How much does a solar system cost?

How much does a solar system cost?

Well, the correct answer to that question is “it depends”. A photovoltaic solar system can cost as little as a few hundred dollars or as much as millions of dollars.

Here is a quick table that shows the 2016 distribution of residential solar quotes submitted to EnergySage. 

Residential Quote Distribution

As a rule of thumb, it is safe to assume that on average a 7.6 kW grid-tied system (national average system size) will cost about $25,500 ($3.30/W) before incentives and tax credits, depending on the size of the project and the types of materials used. This cost includes solar panels and balance of system (inverters, cables, disconnects, etc.) as well as labor and permitting. 

The cost of grid-tied systems can range widely state to state and is influenced significantly if energy storage is incorporated. As you can see below, Arizona tends to represent residential quotes well below the national average. By comparison, the bulk of quotes in Massachusetts fall within the average distribution with a trend towards above average prices. 

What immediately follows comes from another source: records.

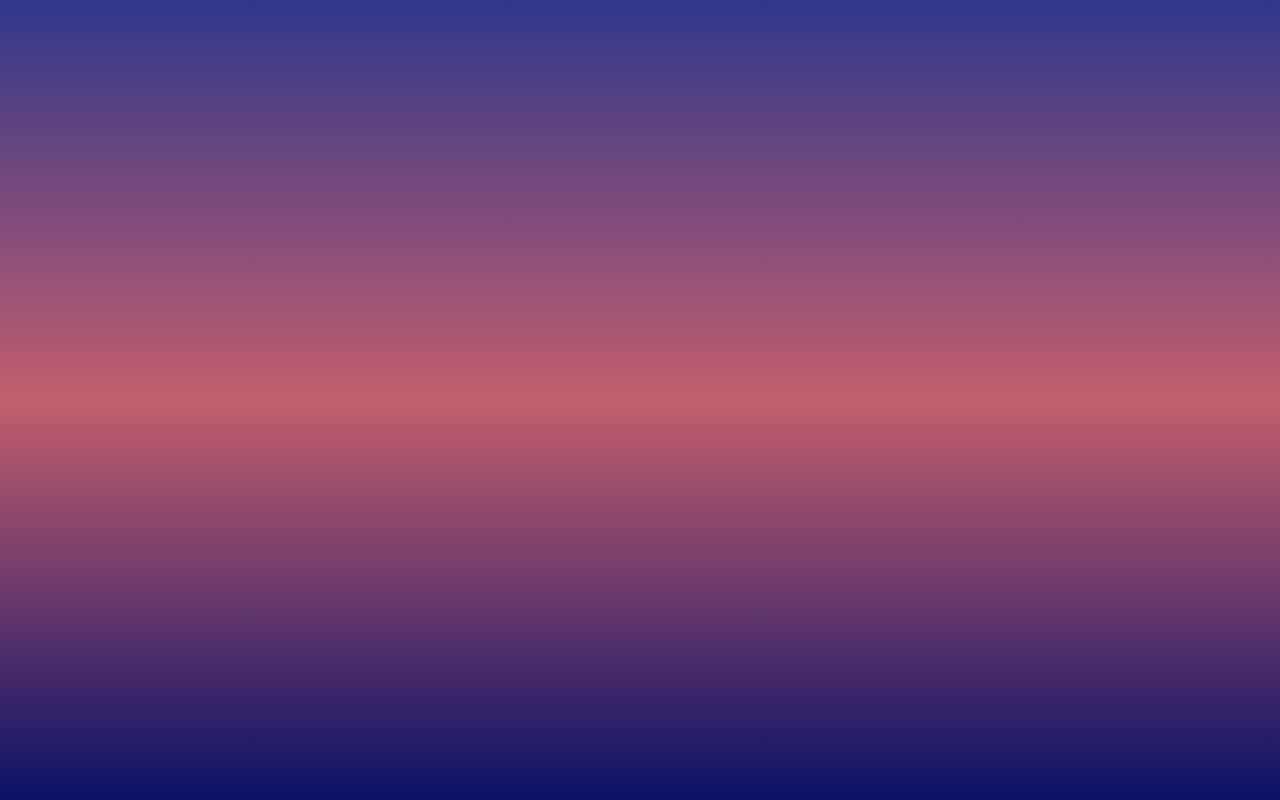
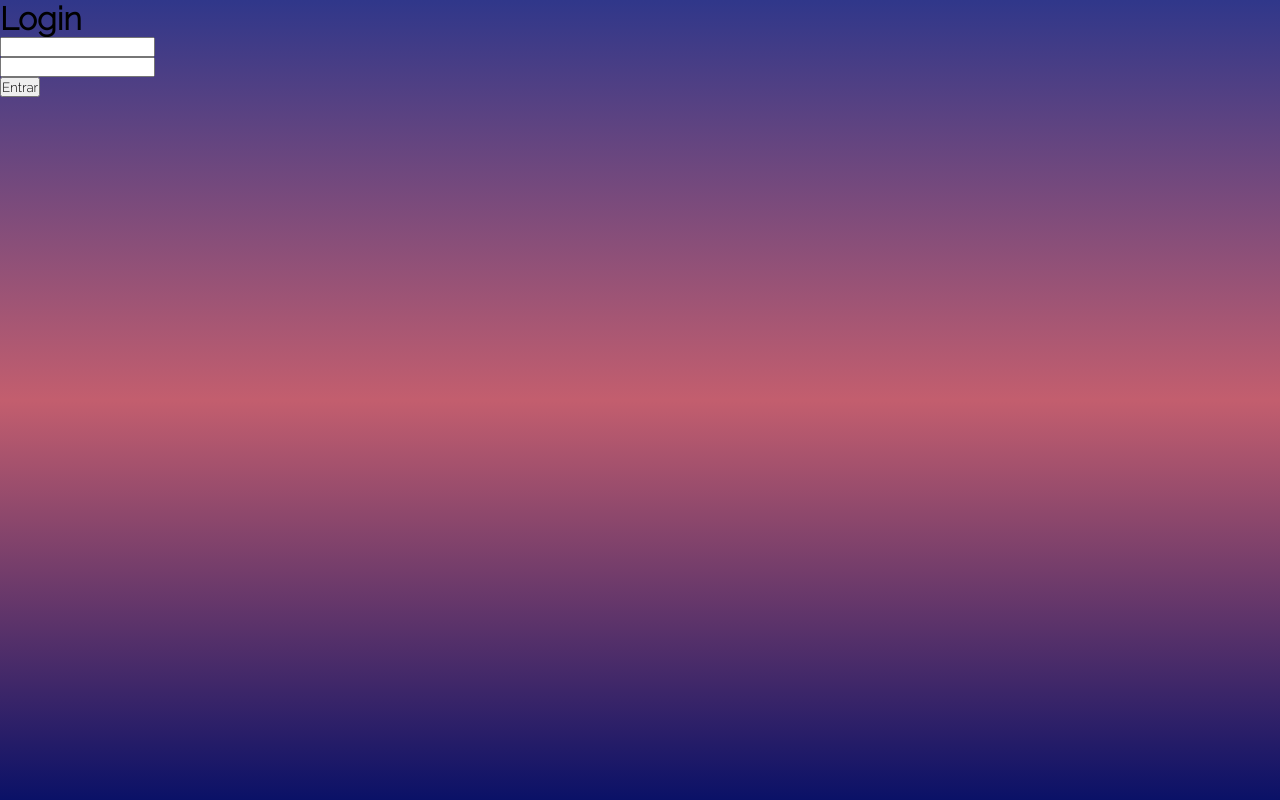
Before and after one commit to BrunoBorgert/Projeto, a plain HTML site: page index.html in a window 1280 px wide. Drawn offline with Linux system fonts and the light colour scheme.

Commit message:
Update index.html
Organização para caixa de login "Box Login"

```diff
--- a/index.html
+++ b/index.html
@@ -9,5 +9,18 @@
     <link rel="script" href="script.js">
 </head>
 <body>
+    <div class="box-login">
+        <form action="form">
+            <h1>Login</h1>
+            <div>
+                <input type="text" id="user">
+                <br>
+                <input type="password" id="pass">
+                <br>
+                <input type="submit" value="Entrar" id="botao">
+            </div>
+        </form>
+    </div>
+
 </body>
 </html>
```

A typical U.S. home is 2,300 sq ft in size and uses about 1,000 kWh of electric power per month. The cost of electricity is 10 cents per kWh on average (but can be as high as 24 cents or as low as 7 cents depending on the state). The average location in the U.S. has about 5 hours of solar resource. This means the average needs to generate 1,000 kW of power to offset their $100/month electric bill. Given that an average home has access to 150 hours of solar resource per month (5 x 30 days), in order to generate 1000 kWh per month, a typical house would have to install a (1,000kWh/150hrs) 6.67kW solar system.

What if the homeowner wants backup power? The cost of adding a battery backup system is dependent upon system size and battery chemistry. You also need to factor in charge controller(s) and a battery inverter/charger. Use of a 600V Schneider charge controller is one way to keep BOS costs down. Using our estimates above, a typical U.S. household would require approximately 30 kWh of energy storage capacity per day. In reality this number will increase once the designer factors in depth of discharge calculations and the desired days of autonomy. As a rule of thumb, standard sealed lead acid batteries cost about $200/kWh, advanced carbon lead acid batteires about $500/kWh and lithium-ion closer anywhere between $500-$1000/kWh. 

As systems decline in cost the proportion of systems owned by homeowners themselves has steadily increased. Paired with net metering, time of use or tiered rates structures, or performance based incentives loan products are becoming the standard to finance a residential PV purchase. For more information on loan products you can visit the Finance section of our website. 


Charts courtesy of EnergySage